Study material: Begin
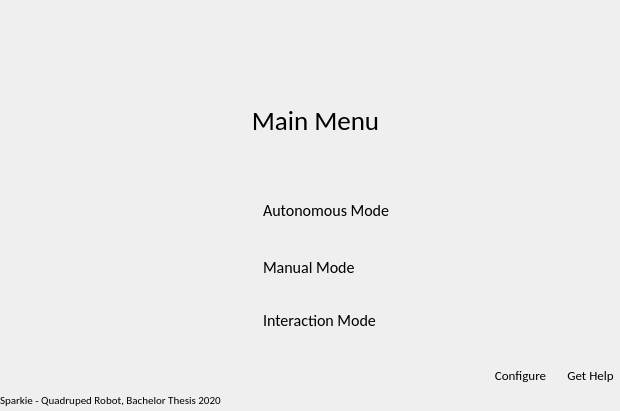
magnusoy/Sparkie, file gui/forms/welcome.ui: the form before one commit.
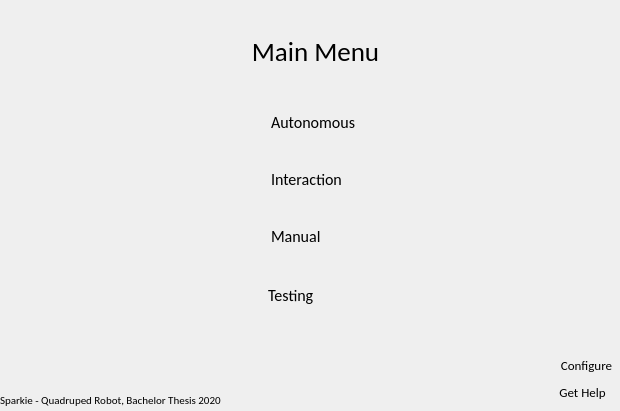
The form after the commit. Icons and pictures are not drawn.

Commit message: Building testing widget

```diff
--- a/gui/forms/welcome.ui
+++ b/gui/forms/welcome.ui
@@ -20,7 +20,7 @@
    <property name="geometry">
     <rect>
      <x>0</x>
-     <y>90</y>
+     <y>21</y>
      <width>631</width>
      <height>61</height>
     </rect>
@@ -81,8 +81,8 @@
   <widget class="QLabel" name="label_2">
    <property name="geometry">
     <rect>
-     <x>228</x>
-     <y>195</y>
+     <x>236</x>
+     <y>107</y>
      <width>31</width>
      <height>31</height>
     </rect>
@@ -100,8 +100,8 @@
   <widget class="QLabel" name="label_3">
    <property name="geometry">
     <rect>
-     <x>229</x>
-     <y>252</y>
+     <x>237</x>
+     <y>221</y>
      <width>31</width>
      <height>31</height>
     </rect>
@@ -119,8 +119,8 @@
   <widget class="QLabel" name="openManualModeLabel">
    <property name="geometry">
     <rect>
-     <x>263</x>
-     <y>252</y>
+     <x>271</x>
+     <y>221</y>
      <width>211</width>
      <height>31</height>
     </rect>
@@ -132,7 +132,7 @@
     </font>
    </property>
    <property name="text">
-    <string>Manual Mode</string>
+    <string>Manual</string>
    </property>
    <property name="alignment">
     <set>Qt::AlignLeading|Qt::AlignLeft|Qt::AlignVCenter</set>
@@ -141,8 +141,8 @@
   <widget class="QLabel" name="openAutonomousModeLabel">
    <property name="geometry">
     <rect>
-     <x>263</x>
-     <y>195</y>
+     <x>271</x>
+     <y>107</y>
      <width>211</width>
      <height>31</height>
     </rect>
@@ -154,7 +154,7 @@
     </font>
    </property>
    <property name="text">
-    <string>Autonomous Mode</string>
+    <string>Autonomous</string>
    </property>
    <property name="alignment">
     <set>Qt::AlignLeading|Qt::AlignLeft|Qt::AlignVCenter</set>
@@ -163,8 +163,8 @@
   <widget class="QLabel" name="openInteractModeLabel">
    <property name="geometry">
     <rect>
-     <x>263</x>
-     <y>305</y>
+     <x>271</x>
+     <y>164</y>
      <width>211</width>
      <height>31</height>
     </rect>
@@ -176,7 +176,7 @@
     </font>
    </property>
    <property name="text">
-    <string>Interaction Mode</string>
+    <string>Interaction</string>
    </property>
    <property name="alignment">
     <set>Qt::AlignLeading|Qt::AlignLeft|Qt::AlignVCenter</set>
@@ -185,8 +185,8 @@
   <widget class="QLabel" name="openGetHelpLabel">
    <property name="geometry">
     <rect>
-     <x>560</x>
-     <y>360</y>
+     <x>552</x>
+     <y>377</y>
      <width>61</width>
      <height>31</height>
     </rect>
@@ -207,8 +207,8 @@
   <widget class="QLabel" name="openConfigureLabel">
    <property name="geometry">
     <rect>
-     <x>490</x>
-     <y>360</y>
+     <x>556</x>
+     <y>350</y>
      <width>61</width>
      <height>31</height>
     </rect>
@@ -229,8 +229,8 @@
   <widget class="QLabel" name="label_5">
    <property name="geometry">
     <rect>
-     <x>228</x>
-     <y>305</y>
+     <x>236</x>
+     <y>164</y>
      <width>31</width>
      <height>31</height>
     </rect>
@@ -250,7 +250,7 @@
     <rect>
      <x>0</x>
      <y>390</y>
-     <width>619</width>
+     <width>301</width>
      <height>19</height>
     </rect>
    </property>
@@ -264,6 +264,85 @@
     <string>Sparkie - Quadruped Robot, Bachelor Thesis 2020</string>
    </property>
   </widget>
+  <widget class="QLabel" name="label_6">
+   <property name="geometry">
+    <rect>
+     <x>235</x>
+     <y>280</y>
+     <width>31</width>
+     <height>31</height>
+    </rect>
+   </property>
+   <property name="text">
+    <string/>
+   </property>
+   <property name="pixmap">
+    <pixmap>../static/img/icon/testmode.png</pixmap>
+   </property>
+   <property name="scaledContents">
+    <bool>true</bool>
+   </property>
+  </widget>
+  <widget class="QLabel" name="openTestingModeLabel">
+   <property name="geometry">
+    <rect>
+     <x>268</x>
+     <y>280</y>
+     <width>211</width>
+     <height>31</height>
+    </rect>
+   </property>
+   <property name="font">
+    <font>
+     <family>Calibri</family>
+     <pointsize>12</pointsize>
+    </font>
+   </property>
+   <property name="text">
+    <string>Testing</string>
+   </property>
+   <property name="alignment">
+    <set>Qt::AlignLeading|Qt::AlignLeft|Qt::AlignVCenter</set>
+   </property>
+  </widget>
+  <widget class="QLabel" name="label_7">
+   <property name="geometry">
+    <rect>
+     <x>537</x>
+     <y>356</y>
+     <width>20</width>
+     <height>20</height>
+    </rect>
+   </property>
+   <property name="text">
+    <string/>
+   </property>
+   <property name="pixmap">
+    <pixmap>../static/img/icon/settings.png</pixmap>
+   </property>
+   <property name="scaledContents">
+    <bool>true</bool>
+   </property>
+  </widget>
+  <widget class="QLabel" name="label_8">
+   <property name="geometry">
+    <rect>
+     <x>537</x>
+     <y>384</y>
+     <width>20</width>
+     <height>20</height>
+    </rect>
+   </property>
+   <property name="text">
+    <string/>
+   </property>
+   <property name="pixmap">
+    <pixmap>../static/img/icon/help.png</pixmap>
+   </property>
+   <property name="scaledContents">
+    <bool>true</bool>
+   </property>
+  </widget>
  </widget>
  <resources/>
  <connections/>
```
The commit also changes 23 other files.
Study material: End
= What the task asks =
Determine the count of lines in the data that contain the string "static", and reply with that count alone.

= Exercise answer =
3